> **About this task**: Each record in the material below must be written out again exactly.

[[ Entries supplied open ]]

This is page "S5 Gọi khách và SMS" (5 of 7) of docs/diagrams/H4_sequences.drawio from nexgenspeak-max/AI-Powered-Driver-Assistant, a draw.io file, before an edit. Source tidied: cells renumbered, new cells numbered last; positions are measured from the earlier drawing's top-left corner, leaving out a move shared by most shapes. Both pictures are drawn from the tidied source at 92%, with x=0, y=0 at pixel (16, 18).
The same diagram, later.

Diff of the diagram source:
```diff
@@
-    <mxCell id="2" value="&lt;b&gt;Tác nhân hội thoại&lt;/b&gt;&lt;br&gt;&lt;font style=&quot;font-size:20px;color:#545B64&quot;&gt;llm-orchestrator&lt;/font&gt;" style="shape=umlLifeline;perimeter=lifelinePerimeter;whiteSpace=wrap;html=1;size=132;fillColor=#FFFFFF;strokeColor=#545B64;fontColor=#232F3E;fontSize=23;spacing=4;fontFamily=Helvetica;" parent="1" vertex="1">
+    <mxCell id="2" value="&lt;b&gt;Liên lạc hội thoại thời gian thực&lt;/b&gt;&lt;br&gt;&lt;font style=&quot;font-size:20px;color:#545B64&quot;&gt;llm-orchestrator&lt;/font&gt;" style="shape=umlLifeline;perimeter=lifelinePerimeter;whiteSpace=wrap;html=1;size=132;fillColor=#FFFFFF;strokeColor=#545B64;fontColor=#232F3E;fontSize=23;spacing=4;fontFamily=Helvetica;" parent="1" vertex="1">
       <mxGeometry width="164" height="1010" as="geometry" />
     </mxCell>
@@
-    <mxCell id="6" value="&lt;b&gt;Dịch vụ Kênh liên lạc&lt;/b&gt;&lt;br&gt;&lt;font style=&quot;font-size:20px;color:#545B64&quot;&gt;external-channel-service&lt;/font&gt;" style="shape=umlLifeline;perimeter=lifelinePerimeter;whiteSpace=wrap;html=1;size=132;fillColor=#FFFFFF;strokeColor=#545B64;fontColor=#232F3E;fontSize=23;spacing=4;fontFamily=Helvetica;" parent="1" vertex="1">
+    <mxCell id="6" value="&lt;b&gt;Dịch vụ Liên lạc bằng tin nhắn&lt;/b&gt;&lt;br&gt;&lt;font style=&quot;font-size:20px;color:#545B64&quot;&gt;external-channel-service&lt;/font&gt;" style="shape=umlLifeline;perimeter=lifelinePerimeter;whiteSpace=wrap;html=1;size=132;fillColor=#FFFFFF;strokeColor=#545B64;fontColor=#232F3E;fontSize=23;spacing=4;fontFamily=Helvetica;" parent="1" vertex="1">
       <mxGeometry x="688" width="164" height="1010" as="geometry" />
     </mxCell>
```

[[ Entries supplied closed ]]

> **Result of the exercise**:
This is page "S5 Gọi khách và SMS" (5 of 7) of docs/diagrams/H4_sequences.drawio from nexgenspeak-max/AI-Powered-Driver-Assistant, a draw.io file, before an edit. Source tidied: cells renumbered, new cells numbered last; positions are measured from the earlier drawing's top-left corner, leaving out a move shared by most shapes. Both pictures are drawn from the tidied source at 92%, with x=0, y=0 at pixel (16, 18).
The same diagram, later.

Diff of the diagram source:
```diff
@@
-    <mxCell id="2" value="&lt;b&gt;Tác nhân hội thoại&lt;/b&gt;&lt;br&gt;&lt;font style=&quot;font-size:20px;color:#545B64&quot;&gt;llm-orchestrator&lt;/font&gt;" style="shape=umlLifeline;perimeter=lifelinePerimeter;whiteSpace=wrap;html=1;size=132;fillColor=#FFFFFF;strokeColor=#545B64;fontColor=#232F3E;fontSize=23;spacing=4;fontFamily=Helvetica;" parent="1" vertex="1">
+    <mxCell id="2" value="&lt;b&gt;Liên lạc hội thoại thời gian thực&lt;/b&gt;&lt;br&gt;&lt;font style=&quot;font-size:20px;color:#545B64&quot;&gt;llm-orchestrator&lt;/font&gt;" style="shape=umlLifeline;perimeter=lifelinePerimeter;whiteSpace=wrap;html=1;size=132;fillColor=#FFFFFF;strokeColor=#545B64;fontColor=#232F3E;fontSize=23;spacing=4;fontFamily=Helvetica;" parent="1" vertex="1">
       <mxGeometry width="164" height="1010" as="geometry" />
     </mxCell>
@@
-    <mxCell id="6" value="&lt;b&gt;Dịch vụ Kênh liên lạc&lt;/b&gt;&lt;br&gt;&lt;font style=&quot;font-size:20px;color:#545B64&quot;&gt;external-channel-service&lt;/font&gt;" style="shape=umlLifeline;perimeter=lifelinePerimeter;whiteSpace=wrap;html=1;size=132;fillColor=#FFFFFF;strokeColor=#545B64;fontColor=#232F3E;fontSize=23;spacing=4;fontFamily=Helvetica;" parent="1" vertex="1">
+    <mxCell id="6" value="&lt;b&gt;Dịch vụ Liên lạc bằng tin nhắn&lt;/b&gt;&lt;br&gt;&lt;font style=&quot;font-size:20px;color:#545B64&quot;&gt;external-channel-service&lt;/font&gt;" style="shape=umlLifeline;perimeter=lifelinePerimeter;whiteSpace=wrap;html=1;size=132;fillColor=#FFFFFF;strokeColor=#545B64;fontColor=#232F3E;fontSize=23;spacing=4;fontFamily=Helvetica;" parent="1" vertex="1">
       <mxGeometry x="688" width="164" height="1010" as="geometry" />
     </mxCell>
```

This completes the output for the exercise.